> _Work instructions_
Give the number of lines in these entries that contain the string "Recommendation", with no further comment.

Provided material Block Start

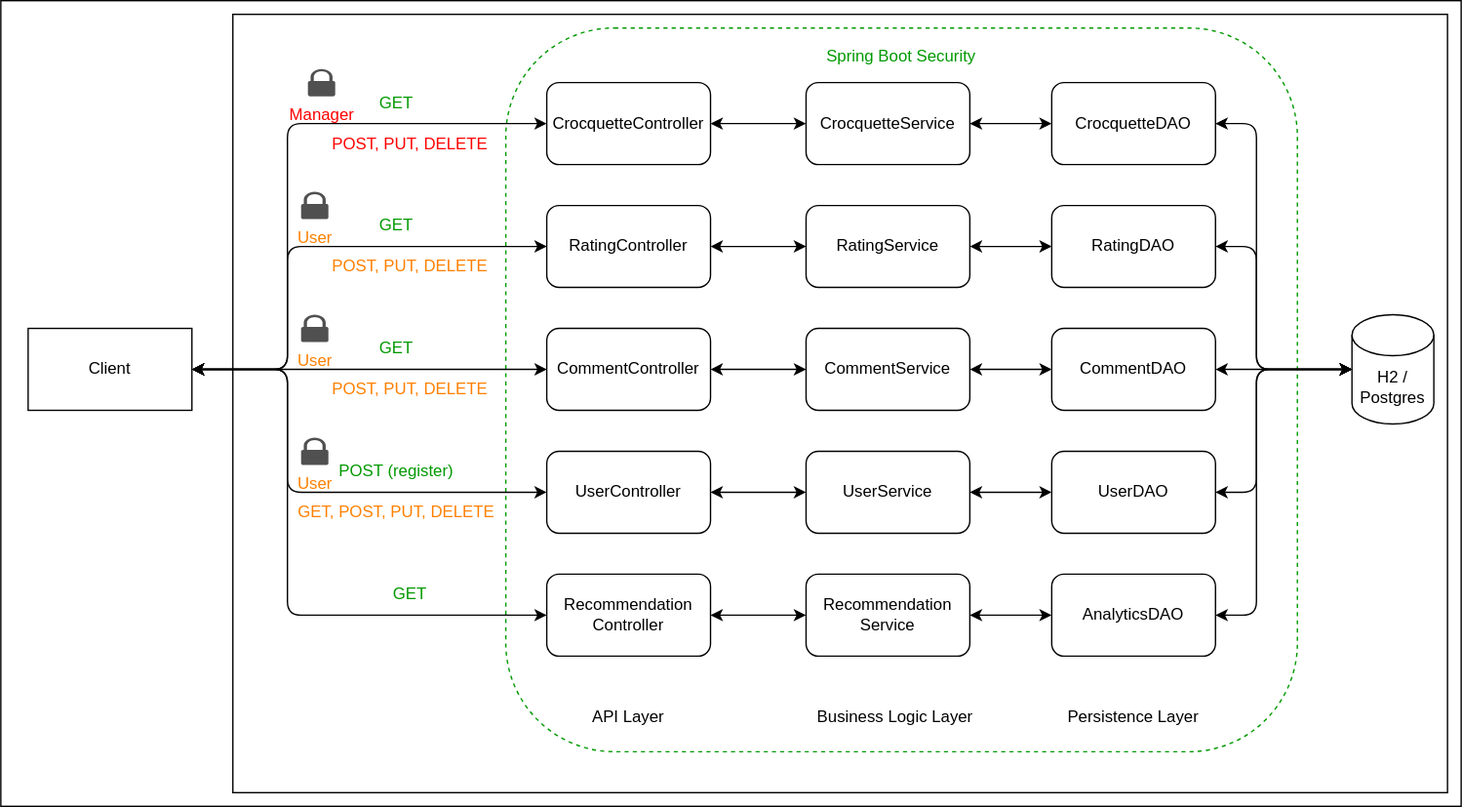
dextreem/krokettenbude keeps this draw.io diagram as docs/concept/img/architecture_components.svg. Above is the earlier version. Source tidied: cells renumbered, new cells last; positions are measured from the earlier drawing's top-left corner, leaving out a move shared by most shapes. Source of this version:
```xml
<mxGraphModel>
  <root>
    <mxCell id="0" />
    <mxCell id="1" parent="0" />
    <mxCell id="2" style="rounded=0;whiteSpace=wrap;html=1;fillColor=default;" parent="1" vertex="1">
      <mxGeometry width="1070" height="590" as="geometry" />
    </mxCell>
    <mxCell id="3" style="rounded=0;whiteSpace=wrap;html=1;fillColor=none;" parent="1" vertex="1">
      <mxGeometry x="170" y="10" width="890" height="570" as="geometry" />
    </mxCell>
    <mxCell id="4" value="&lt;font color=&quot;#009900&quot;&gt;Spring Boot Security&lt;br&gt;&lt;br&gt;&lt;br&gt;&lt;br&gt;&lt;br&gt;&lt;br&gt;&lt;br&gt;&lt;br&gt;&lt;br&gt;&lt;br&gt;&lt;br&gt;&lt;br&gt;&lt;br&gt;&lt;br&gt;&lt;br&gt;&lt;br&gt;&lt;br&gt;&lt;br&gt;&lt;br&gt;&lt;br&gt;&lt;br&gt;&lt;br&gt;&lt;br&gt;&lt;br&gt;&lt;br&gt;&lt;br&gt;&lt;br&gt;&lt;br&gt;&lt;br&gt;&lt;br&gt;&lt;br&gt;&lt;br&gt;&lt;br&gt;&lt;br&gt;&lt;br&gt;&lt;/font&gt;" style="rounded=1;whiteSpace=wrap;html=1;dashed=1;fillColor=none;fontColor=#ffffff;strokeColor=#009900;" parent="1" vertex="1">
      <mxGeometry x="370" y="20" width="580" height="530" as="geometry" />
    </mxCell>
    <mxCell id="5" style="edgeStyle=none;html=1;exitX=1;exitY=0.5;exitDx=0;exitDy=0;startArrow=classic;startFill=1;" parent="1" edge="1" source="6" target="8">
      <mxGeometry relative="1" as="geometry" />
    </mxCell>
    <mxCell id="6" value="CrocquetteController" style="rounded=1;whiteSpace=wrap;html=1;" parent="1" vertex="1">
      <mxGeometry x="400" y="60" width="120" height="60" as="geometry" />
    </mxCell>
    <mxCell id="7" style="edgeStyle=none;html=1;exitX=1;exitY=0.5;exitDx=0;exitDy=0;entryX=0;entryY=0.5;entryDx=0;entryDy=0;startArrow=classic;startFill=1;" parent="1" edge="1" source="8" target="10">
      <mxGeometry relative="1" as="geometry" />
    </mxCell>
    <mxCell id="8" value="CrocquetteService" style="rounded=1;whiteSpace=wrap;html=1;" parent="1" vertex="1">
      <mxGeometry x="590" y="60" width="120" height="60" as="geometry" />
    </mxCell>
    <mxCell id="9" style="edgeStyle=none;html=1;exitX=1;exitY=0.5;exitDx=0;exitDy=0;entryX=0;entryY=0.5;entryDx=0;entryDy=0;entryPerimeter=0;startArrow=classic;startFill=1;" parent="1" edge="1" source="10" target="13">
      <mxGeometry relative="1" as="geometry">
        <Array as="points">
          <mxPoint x="920" y="90" />
          <mxPoint x="920" y="270" />
        </Array>
      </mxGeometry>
    </mxCell>
    <mxCell id="10" value="CrocquetteDAO" style="rounded=1;whiteSpace=wrap;html=1;" parent="1" vertex="1">
      <mxGeometry x="770" y="60" width="120" height="60" as="geometry" />
    </mxCell>
    <mxCell id="11" style="edgeStyle=none;html=1;exitX=1;exitY=0.5;exitDx=0;exitDy=0;entryX=0;entryY=0.5;entryDx=0;entryDy=0;startArrow=classic;startFill=1;" parent="1" edge="1" source="12" target="6">
      <mxGeometry relative="1" as="geometry">
        <Array as="points">
          <mxPoint x="210" y="270" />
          <mxPoint x="210" y="90" />
        </Array>
      </mxGeometry>
    </mxCell>
    <mxCell id="12" value="Client" style="rounded=0;whiteSpace=wrap;html=1;" parent="1" vertex="1">
      <mxGeometry x="20" y="240" width="120" height="60" as="geometry" />
    </mxCell>
    <mxCell id="13" value="H2 / Postgres" style="shape=cylinder3;whiteSpace=wrap;html=1;boundedLbl=1;backgroundOutline=1;size=15;rounded=1;" parent="1" vertex="1">
      <mxGeometry x="990" y="230" width="60" height="80" as="geometry" />
    </mxCell>
    <mxCell id="14" style="edgeStyle=none;html=1;exitX=1;exitY=0.5;exitDx=0;exitDy=0;entryX=0;entryY=0.5;entryDx=0;entryDy=0;startArrow=classic;startFill=1;" parent="1" edge="1" source="16" target="18">
      <mxGeometry relative="1" as="geometry" />
    </mxCell>
    <mxCell id="15" style="edgeStyle=none;html=1;exitX=0;exitY=0.5;exitDx=0;exitDy=0;startArrow=classic;startFill=1;entryX=1;entryY=0.5;entryDx=0;entryDy=0;" parent="1" edge="1" source="16" target="12">
      <mxGeometry relative="1" as="geometry" />
    </mxCell>
    <mxCell id="16" value="CommentController" style="rounded=1;whiteSpace=wrap;html=1;" parent="1" vertex="1">
      <mxGeometry x="400" y="240" width="120" height="60" as="geometry" />
    </mxCell>
    <mxCell id="17" style="edgeStyle=none;html=1;exitX=1;exitY=0.5;exitDx=0;exitDy=0;entryX=0;entryY=0.5;entryDx=0;entryDy=0;startArrow=classic;startFill=1;" parent="1" edge="1" source="18" target="20">
      <mxGeometry relative="1" as="geometry" />
    </mxCell>
    <mxCell id="18" value="CommentService" style="rounded=1;whiteSpace=wrap;html=1;" parent="1" vertex="1">
      <mxGeometry x="590" y="240" width="120" height="60" as="geometry" />
    </mxCell>
    <mxCell id="19" style="edgeStyle=none;html=1;exitX=1;exitY=0.5;exitDx=0;exitDy=0;startArrow=classic;startFill=1;" parent="1" edge="1" source="20">
      <mxGeometry relative="1" as="geometry">
        <mxPoint x="990" y="270" as="targetPoint" />
      </mxGeometry>
    </mxCell>
    <mxCell id="20" value="CommentDAO" style="rounded=1;whiteSpace=wrap;html=1;" parent="1" vertex="1">
      <mxGeometry x="770" y="240" width="120" height="60" as="geometry" />
    </mxCell>
    <mxCell id="21" style="edgeStyle=none;html=1;exitX=1;exitY=0.5;exitDx=0;exitDy=0;entryX=0;entryY=0.5;entryDx=0;entryDy=0;startArrow=classic;startFill=1;" parent="1" edge="1" source="23" target="25">
      <mxGeometry relative="1" as="geometry" />
    </mxCell>
    <mxCell id="22" style="edgeStyle=none;html=1;exitX=0;exitY=0.5;exitDx=0;exitDy=0;startArrow=classic;startFill=1;" parent="1" edge="1" source="23">
      <mxGeometry relative="1" as="geometry">
        <mxPoint x="140" y="270" as="targetPoint" />
        <Array as="points">
          <mxPoint x="210" y="180" />
          <mxPoint x="210" y="270" />
        </Array>
      </mxGeometry>
    </mxCell>
    <mxCell id="23" value="RatingController" style="rounded=1;whiteSpace=wrap;html=1;" parent="1" vertex="1">
      <mxGeometry x="400" y="150" width="120" height="60" as="geometry" />
    </mxCell>
    <mxCell id="24" style="edgeStyle=none;html=1;exitX=1;exitY=0.5;exitDx=0;exitDy=0;entryX=0;entryY=0.5;entryDx=0;entryDy=0;startArrow=classic;startFill=1;" parent="1" edge="1" source="25" target="27">
      <mxGeometry relative="1" as="geometry" />
    </mxCell>
    <mxCell id="25" value="RatingService" style="rounded=1;whiteSpace=wrap;html=1;" parent="1" vertex="1">
      <mxGeometry x="590" y="150" width="120" height="60" as="geometry" />
    </mxCell>
    <mxCell id="26" style="edgeStyle=none;html=1;exitX=1;exitY=0.5;exitDx=0;exitDy=0;startArrow=classic;startFill=1;" parent="1" edge="1" source="27">
      <mxGeometry relative="1" as="geometry">
        <mxPoint x="990" y="270" as="targetPoint" />
        <Array as="points">
          <mxPoint x="920" y="180" />
          <mxPoint x="920" y="270" />
        </Array>
      </mxGeometry>
    </mxCell>
    <mxCell id="27" value="RatingDAO" style="rounded=1;whiteSpace=wrap;html=1;" parent="1" vertex="1">
      <mxGeometry x="770" y="150" width="120" height="60" as="geometry" />
    </mxCell>
    <mxCell id="28" style="edgeStyle=none;html=1;exitX=1;exitY=0.5;exitDx=0;exitDy=0;startArrow=classic;startFill=1;" parent="1" edge="1" source="30" target="32">
      <mxGeometry relative="1" as="geometry" />
    </mxCell>
    <mxCell id="29" style="edgeStyle=none;html=1;exitX=0;exitY=0.5;exitDx=0;exitDy=0;startArrow=classic;startFill=1;entryX=1;entryY=0.5;entryDx=0;entryDy=0;" parent="1" edge="1" source="30" target="12">
      <mxGeometry relative="1" as="geometry">
        <Array as="points">
          <mxPoint x="210" y="360" />
          <mxPoint x="210" y="270" />
        </Array>
      </mxGeometry>
    </mxCell>
    <mxCell id="30" value="UserController" style="rounded=1;whiteSpace=wrap;html=1;" parent="1" vertex="1">
      <mxGeometry x="400" y="330" width="120" height="60" as="geometry" />
    </mxCell>
    <mxCell id="31" style="edgeStyle=none;html=1;exitX=1;exitY=0.5;exitDx=0;exitDy=0;entryX=0;entryY=0.5;entryDx=0;entryDy=0;startArrow=classic;startFill=1;" parent="1" edge="1" source="32" target="34">
      <mxGeometry relative="1" as="geometry" />
    </mxCell>
    <mxCell id="32" value="UserService" style="rounded=1;whiteSpace=wrap;html=1;" parent="1" vertex="1">
      <mxGeometry x="590" y="330" width="120" height="60" as="geometry" />
    </mxCell>
    <mxCell id="33" style="edgeStyle=none;html=1;exitX=1;exitY=0.5;exitDx=0;exitDy=0;startArrow=classic;startFill=1;" parent="1" edge="1" source="34">
      <mxGeometry relative="1" as="geometry">
        <mxPoint x="990" y="270" as="targetPoint" />
        <Array as="points">
          <mxPoint x="920" y="360" />
          <mxPoint x="920" y="270" />
        </Array>
      </mxGeometry>
    </mxCell>
    <mxCell id="34" value="UserDAO" style="rounded=1;whiteSpace=wrap;html=1;" parent="1" vertex="1">
      <mxGeometry x="770" y="330" width="120" height="60" as="geometry" />
    </mxCell>
    <mxCell id="35" style="edgeStyle=none;html=1;exitX=1;exitY=0.5;exitDx=0;exitDy=0;entryX=0;entryY=0.5;entryDx=0;entryDy=0;startArrow=classic;startFill=1;" parent="1" edge="1" source="37" target="39">
      <mxGeometry relative="1" as="geometry" />
    </mxCell>
    <mxCell id="36" style="edgeStyle=none;html=1;exitX=0;exitY=0.5;exitDx=0;exitDy=0;startArrow=classic;startFill=1;entryX=1;entryY=0.5;entryDx=0;entryDy=0;" parent="1" edge="1" source="37" target="12">
      <mxGeometry relative="1" as="geometry">
        <Array as="points">
          <mxPoint x="210" y="450" />
          <mxPoint x="210" y="270" />
        </Array>
      </mxGeometry>
    </mxCell>
    <mxCell id="37" value="Recommendation&lt;br&gt;Controller" style="rounded=1;whiteSpace=wrap;html=1;" parent="1" vertex="1">
      <mxGeometry x="400" y="420" width="120" height="60" as="geometry" />
    </mxCell>
    <mxCell id="38" style="edgeStyle=none;html=1;exitX=1;exitY=0.5;exitDx=0;exitDy=0;entryX=0;entryY=0.5;entryDx=0;entryDy=0;startArrow=classic;startFill=1;" parent="1" edge="1" source="39" target="41">
      <mxGeometry relative="1" as="geometry" />
    </mxCell>
    <mxCell id="39" value="Recommendation&lt;br&gt;Service" style="rounded=1;whiteSpace=wrap;html=1;" parent="1" vertex="1">
      <mxGeometry x="590" y="420" width="120" height="60" as="geometry" />
    </mxCell>
    <mxCell id="40" style="edgeStyle=none;html=1;exitX=1;exitY=0.5;exitDx=0;exitDy=0;startArrow=classic;startFill=1;" parent="1" edge="1" source="41">
      <mxGeometry relative="1" as="geometry">
        <mxPoint x="990" y="270" as="targetPoint" />
        <Array as="points">
          <mxPoint x="920" y="450" />
          <mxPoint x="920" y="270" />
        </Array>
      </mxGeometry>
    </mxCell>
    <mxCell id="41" value="AnalyticsDAO" style="rounded=1;whiteSpace=wrap;html=1;" parent="1" vertex="1">
      <mxGeometry x="770" y="420" width="120" height="60" as="geometry" />
    </mxCell>
    <mxCell id="42" value="API Layer" style="text;strokeColor=none;align=center;fillColor=none;html=1;verticalAlign=middle;whiteSpace=wrap;rounded=0;" parent="1" vertex="1">
      <mxGeometry x="430" y="510" width="60" height="30" as="geometry" />
    </mxCell>
    <mxCell id="43" value="Business Logic Layer" style="text;strokeColor=none;align=center;fillColor=none;html=1;verticalAlign=middle;whiteSpace=wrap;rounded=0;" parent="1" vertex="1">
      <mxGeometry x="597" y="510" width="117" height="30" as="geometry" />
    </mxCell>
    <mxCell id="44" value="Persistence Layer" style="text;strokeColor=none;align=center;fillColor=none;html=1;verticalAlign=middle;whiteSpace=wrap;rounded=0;" parent="1" vertex="1">
      <mxGeometry x="780" y="510" width="100" height="30" as="geometry" />
    </mxCell>
    <mxCell id="45" value="&lt;font color=&quot;#009900&quot;&gt;GET&lt;/font&gt;" style="text;strokeColor=none;align=center;fillColor=none;html=1;verticalAlign=middle;whiteSpace=wrap;rounded=0;" parent="1" vertex="1">
      <mxGeometry x="260" y="60" width="60" height="30" as="geometry" />
    </mxCell>
    <mxCell id="46" value="&lt;font color=&quot;#009900&quot;&gt;GET&lt;/font&gt;" style="text;strokeColor=none;align=center;fillColor=none;html=1;verticalAlign=middle;whiteSpace=wrap;rounded=0;" parent="1" vertex="1">
      <mxGeometry x="260" y="150" width="60" height="30" as="geometry" />
    </mxCell>
    <mxCell id="47" value="&lt;font color=&quot;#009900&quot;&gt;GET&lt;/font&gt;" style="text;strokeColor=none;align=center;fillColor=none;html=1;verticalAlign=middle;whiteSpace=wrap;rounded=0;" parent="1" vertex="1">
      <mxGeometry x="260" y="240" width="60" height="30" as="geometry" />
    </mxCell>
    <mxCell id="48" value="&lt;font color=&quot;#009900&quot;&gt;GET&lt;/font&gt;" style="text;strokeColor=none;align=center;fillColor=none;html=1;verticalAlign=middle;whiteSpace=wrap;rounded=0;" parent="1" vertex="1">
      <mxGeometry x="270" y="420" width="60" height="30" as="geometry" />
    </mxCell>
    <mxCell id="49" value="&lt;font color=&quot;#ff0000&quot;&gt;POST, PUT, DELETE&lt;/font&gt;" style="text;strokeColor=none;align=center;fillColor=none;html=1;verticalAlign=middle;whiteSpace=wrap;rounded=0;" parent="1" vertex="1">
      <mxGeometry x="230" y="90" width="140" height="30" as="geometry" />
    </mxCell>
    <mxCell id="50" value="&lt;font color=&quot;#ff8000&quot;&gt;POST, PUT, DELETE&lt;/font&gt;" style="text;strokeColor=none;align=center;fillColor=none;html=1;verticalAlign=middle;whiteSpace=wrap;rounded=0;" parent="1" vertex="1">
      <mxGeometry x="230" y="180" width="140" height="30" as="geometry" />
    </mxCell>
    <mxCell id="51" value="&lt;font color=&quot;#ff8000&quot;&gt;POST, PUT, DELETE&lt;/font&gt;" style="text;strokeColor=none;align=center;fillColor=none;html=1;verticalAlign=middle;whiteSpace=wrap;rounded=0;" parent="1" vertex="1">
      <mxGeometry x="230" y="270" width="140" height="30" as="geometry" />
    </mxCell>
    <mxCell id="52" value="&lt;font color=&quot;#ff8000&quot;&gt;GET, POST, PUT, DELETE&lt;/font&gt;" style="text;strokeColor=none;align=center;fillColor=none;html=1;verticalAlign=middle;whiteSpace=wrap;rounded=0;" parent="1" vertex="1">
      <mxGeometry x="210" y="360" width="160" height="30" as="geometry" />
    </mxCell>
    <mxCell id="53" value="&lt;font color=&quot;#009900&quot;&gt;POST (register)&lt;/font&gt;" style="text;strokeColor=none;align=center;fillColor=none;html=1;verticalAlign=middle;whiteSpace=wrap;rounded=0;" parent="1" vertex="1">
      <mxGeometry x="225" y="330" width="130" height="30" as="geometry" />
    </mxCell>
    <mxCell id="54" value="&lt;font color=&quot;#ff0000&quot;&gt;Manager&lt;/font&gt;" style="sketch=0;shadow=0;dashed=0;html=1;strokeColor=none;fillColor=#505050;labelPosition=center;verticalLabelPosition=bottom;verticalAlign=top;align=center;shape=mxgraph.office.security.lock_protected;fontColor=#FFFF33;" parent="1" vertex="1">
      <mxGeometry x="225" y="50" width="20" height="20" as="geometry" />
    </mxCell>
    <mxCell id="55" value="&lt;font color=&quot;#ff8000&quot;&gt;User&lt;/font&gt;" style="sketch=0;shadow=0;dashed=0;html=1;strokeColor=none;fillColor=#505050;labelPosition=center;verticalLabelPosition=bottom;verticalAlign=top;align=center;shape=mxgraph.office.security.lock_protected;fontColor=#FFFF33;" parent="1" vertex="1">
      <mxGeometry x="220" y="140" width="20" height="20" as="geometry" />
    </mxCell>
    <mxCell id="56" value="&lt;font color=&quot;#ff8000&quot;&gt;User&lt;/font&gt;" style="sketch=0;shadow=0;dashed=0;html=1;strokeColor=none;fillColor=#505050;labelPosition=center;verticalLabelPosition=bottom;verticalAlign=top;align=center;shape=mxgraph.office.security.lock_protected;fontColor=#FFFF33;" parent="1" vertex="1">
      <mxGeometry x="220" y="230" width="20" height="20" as="geometry" />
    </mxCell>
    <mxCell id="57" value="&lt;font color=&quot;#ff8000&quot;&gt;User&lt;/font&gt;" style="sketch=0;shadow=0;dashed=0;html=1;strokeColor=none;fillColor=#505050;labelPosition=center;verticalLabelPosition=bottom;verticalAlign=top;align=center;shape=mxgraph.office.security.lock_protected;fontColor=#FFFF33;" parent="1" vertex="1">
      <mxGeometry x="220" y="320" width="20" height="20" as="geometry" />
    </mxCell>
  </root>
</mxGraphModel>
```
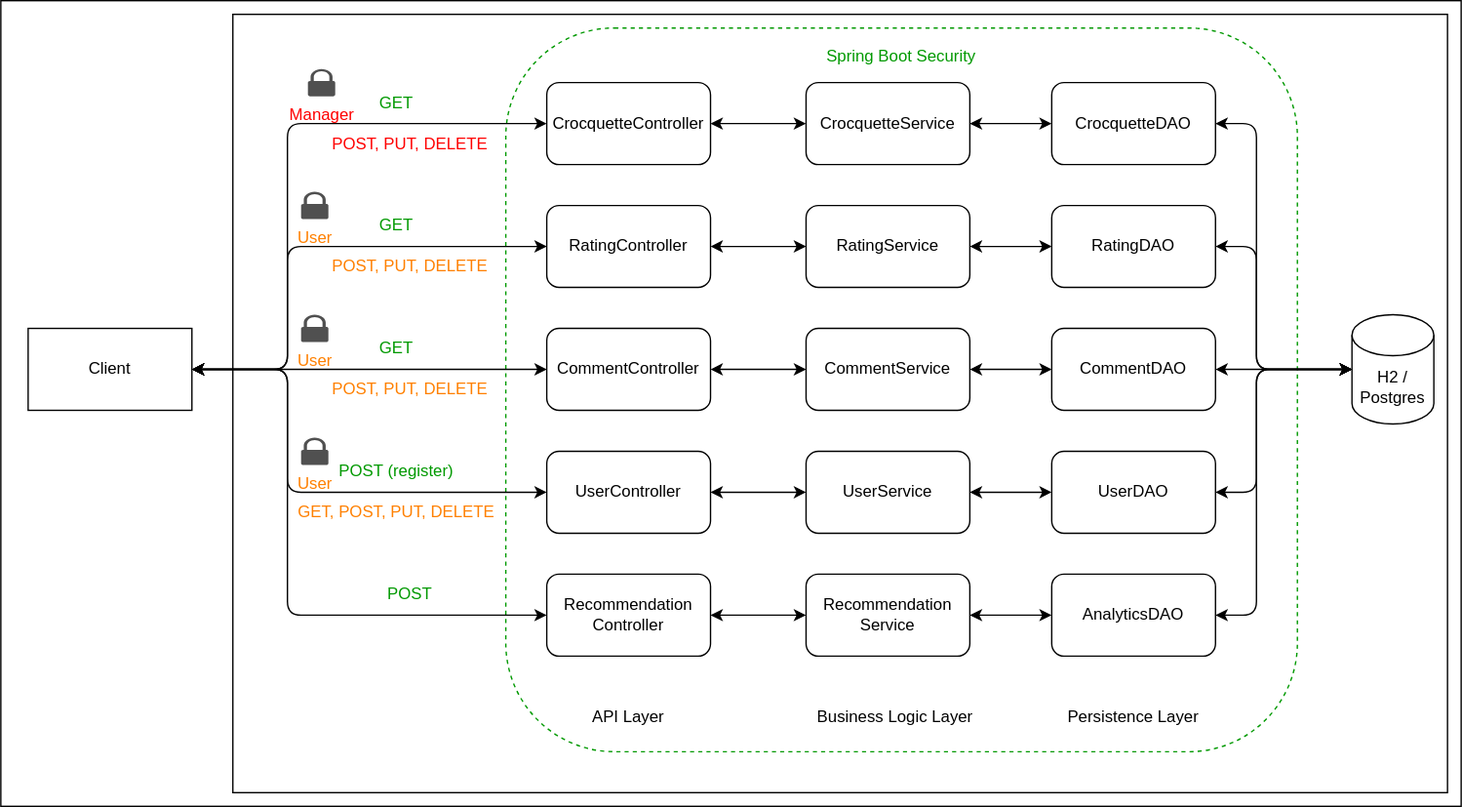
Above is the later version.

What changed in the source:
```diff
@@ -186,7 +186,7 @@
     <mxCell id="47" value="&lt;font color=&quot;#009900&quot;&gt;GET&lt;/font&gt;" style="text;strokeColor=none;align=center;fillColor=none;html=1;verticalAlign=middle;whiteSpace=wrap;rounded=0;" parent="1" vertex="1">
       <mxGeometry x="260" y="240" width="60" height="30" as="geometry" />
     </mxCell>
-    <mxCell id="48" value="&lt;font color=&quot;#009900&quot;&gt;GET&lt;/font&gt;" style="text;strokeColor=none;align=center;fillColor=none;html=1;verticalAlign=middle;whiteSpace=wrap;rounded=0;" parent="1" vertex="1">
+    <mxCell id="48" value="&lt;font color=&quot;#009900&quot;&gt;POST&lt;/font&gt;" style="text;strokeColor=none;align=center;fillColor=none;html=1;verticalAlign=middle;whiteSpace=wrap;rounded=0;" parent="1" vertex="1">
       <mxGeometry x="270" y="420" width="60" height="30" as="geometry" />
     </mxCell>
     <mxCell id="49" value="&lt;font color=&quot;#ff0000&quot;&gt;POST, PUT, DELETE&lt;/font&gt;" style="text;strokeColor=none;align=center;fillColor=none;html=1;verticalAlign=middle;whiteSpace=wrap;rounded=0;" parent="1" vertex="1">
```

Provided material Block End

> _Response box_
2